who would be reflective of the Church Universal.” There are also male and female observers,
ecumenical delegates, experts and staff members. In early June, the Instrumentum Laboris,
or working document, was released to synod participants. It was developed from responses to a questionnaire
sent to dioceses last year, and will serve as the discussion guide for the synod.
“The most challenging part of the synod is when you get down to the last days and you’re
trying to pull together all the thoughts so that you actually have what they call propositions. But
certainly one of the most rewarding parts is the discussion itself,” Archbishop Wuerl says.
Once the propositions are agreed to, Pope Benedict XVI takes over.

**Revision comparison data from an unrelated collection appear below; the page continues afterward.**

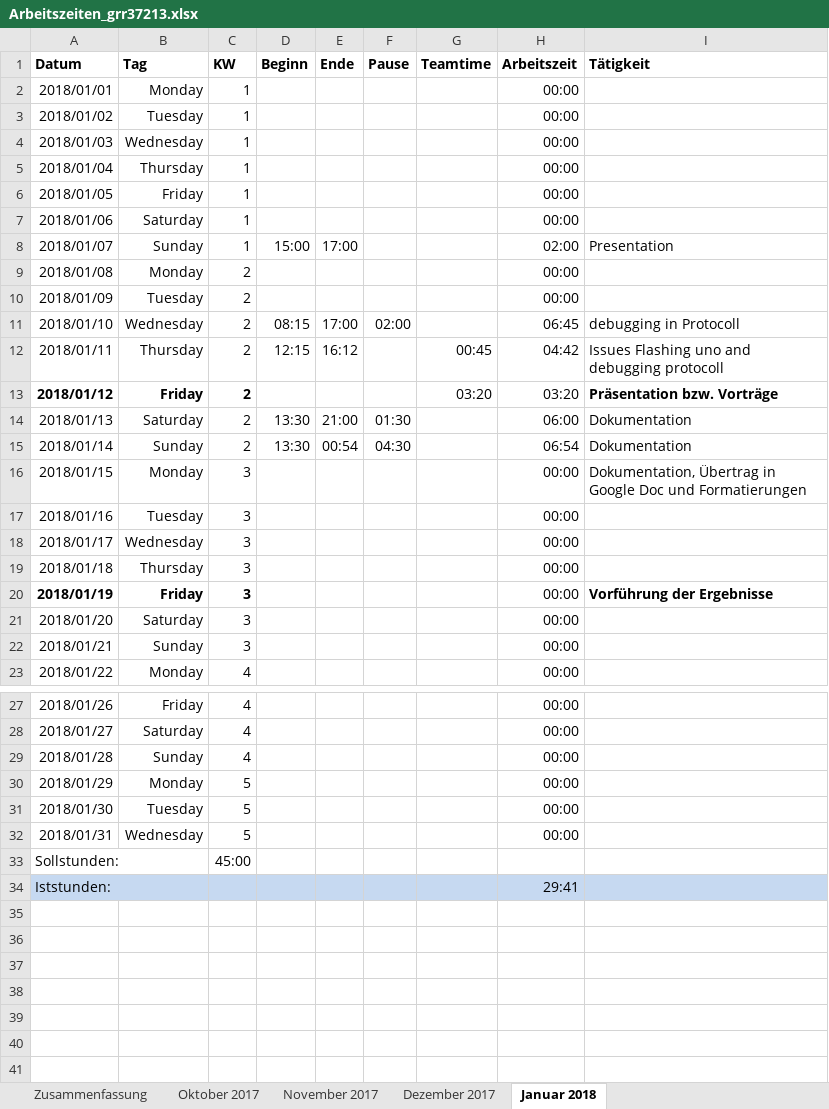
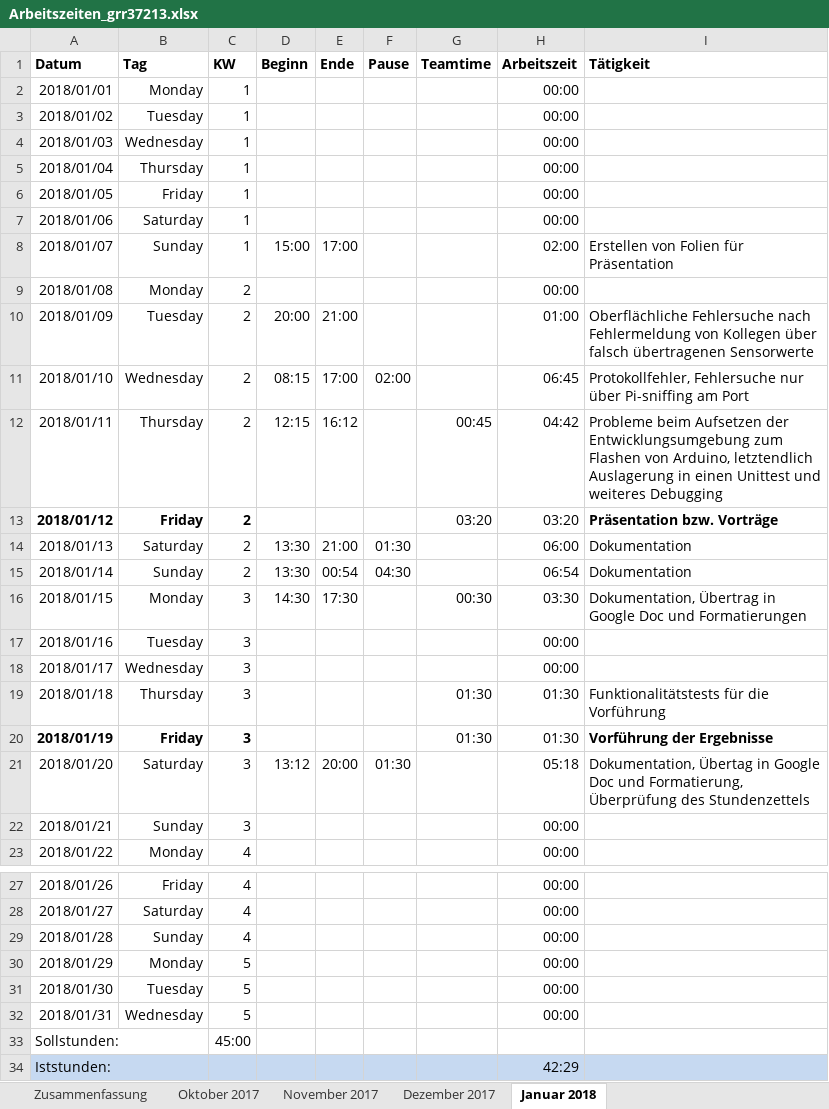
Before and after one commit to scd42636/DT_WS1718_02_StarCar, an Excel workbook: dokumentation/arbeitszeiten/Arbeitszeiten_grr37213.xlsx, sheet Januar 2018, drawn as a sheet; only a part is shown, gaps mark what is left out; values as stored, in another font and other column widths than the file's, no borders; conditional formats not drawn; the diff names each change by its address in the sheet, - before the commit and + after, or states it on an @@ line.

Commit message:
arbeitszeit und ressourcen für doku, also doku

```diff
--- a/dokumentation/arbeitszeiten/Arbeitszeiten_grr37213.xlsx (sheet Januar 2018)
+++ b/dokumentation/arbeitszeiten/Arbeitszeiten_grr37213.xlsx (sheet Januar 2018)
-I8 (Tätigkeit): Presentation
+I8 (Tätigkeit): Erstellen von Folien für Präsentation
-D10 (Beginn): (empty)
+D10 (Beginn): 20:00
-E10 (Ende): (empty)
+E10 (Ende): 21:00
-H10 (Arbeitszeit): 00:00
+H10 (Arbeitszeit): 01:00
-I10 (Tätigkeit): (empty)
+I10 (Tätigkeit): Oberflächliche Fehlersuche nach Fehlermeldung von Kollegen über falsch übertragenen Sensorwerte
-I11 (Tätigkeit): debugging in Protocoll
+I11 (Tätigkeit): Protokollfehler, Fehlersuche nur über Pi-sniffing am Port
-I12 (Tätigkeit): Issues Flashing uno and debugging protocoll
+I12 (Tätigkeit): Probleme beim Aufsetzen der Entwicklungsumgebung zum Flashen von Arduino, letztendlich Auslagerung in einen Unittest und weiteres Debugging
-D16 (Beginn): (empty)
+D16 (Beginn): 14:30
-E16 (Ende): (empty)
+E16 (Ende): 17:30
-G16 (Teamtime): (empty)
+G16 (Teamtime): 00:30
-H16 (Arbeitszeit): 00:00
+H16 (Arbeitszeit): 03:30
-G19:G20 (Teamtime): (empty)
+G19:G20 (Teamtime): 01:30
-H19:H20 (Arbeitszeit): 00:00
+H19:H20 (Arbeitszeit): 01:30
-I19 (Tätigkeit): (empty)
+I19 (Tätigkeit): Funktionalitätstests für die Vorführung
-D21 (Beginn): (empty)
+D21 (Beginn): 13:12
-E21 (Ende): (empty)
+E21 (Ende): 20:00
-F21 (Pause): (empty)
+F21 (Pause): 01:30
-H21 (Arbeitszeit): 00:00
+H21 (Arbeitszeit): 05:18
-I21 (Tätigkeit): (empty)
+I21 (Tätigkeit): Dokumentation, Übertag in Google Doc und Formatierung, Überprüfung des Stundenzettels
-H34 (Arbeitszeit): 29:41
+H34 (Arbeitszeit): 42:29
```
Also changed, not shown: sheet November 2017, sheet Dezember 2017, sheet Zusammenfassung, sheet Oktober 2017, 6 other files.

Synod participants turn over the
fruits of their discussions to the pope, and he begins crafting an apostolic exhortation based on
the points they raised.
For many Catholics, the concept of a synod may be foreign. But Archbishop Wuerl believes that Catholics
should care and be interested because the topic of Scripture is so central to our faith. “Today,
we live in an era where evangelization is so important. And we keep talking about the new evangelization
bringing back to the faith people who have drifted away and opening up the hearts of people to the
meaning of the Gospel. Knowing the Word and being immersed in it is very important,” he says.
What this synod will not be doing, says Archbishop Wuerl, is looking at Scripture “as an object
of academic study.” Instead, he says, “What it’s going to be looking at is how
the Word of God touches the believer, spiritually. How does the Word of God permeate the ministry
of the Church pastorally? How does the Word of God give life to the faithful?”
And that, he says, is the part that is most attractive to him. “We’re going to be asked
to look at the Word of God in its widest context, not just the pages of sacred Scripture but the
whole idea of the Word of God made flesh, come among us, heard in the proclamation of the Word made
visible in the celebration of the sacraments, and verified in the lives of faithful people.”
Permission is granted to reprint this release.
The second article posted will be,
“Sydney’s World Youth Day: ‘Very
Cool Way’ to Connect” by Maria Zarick.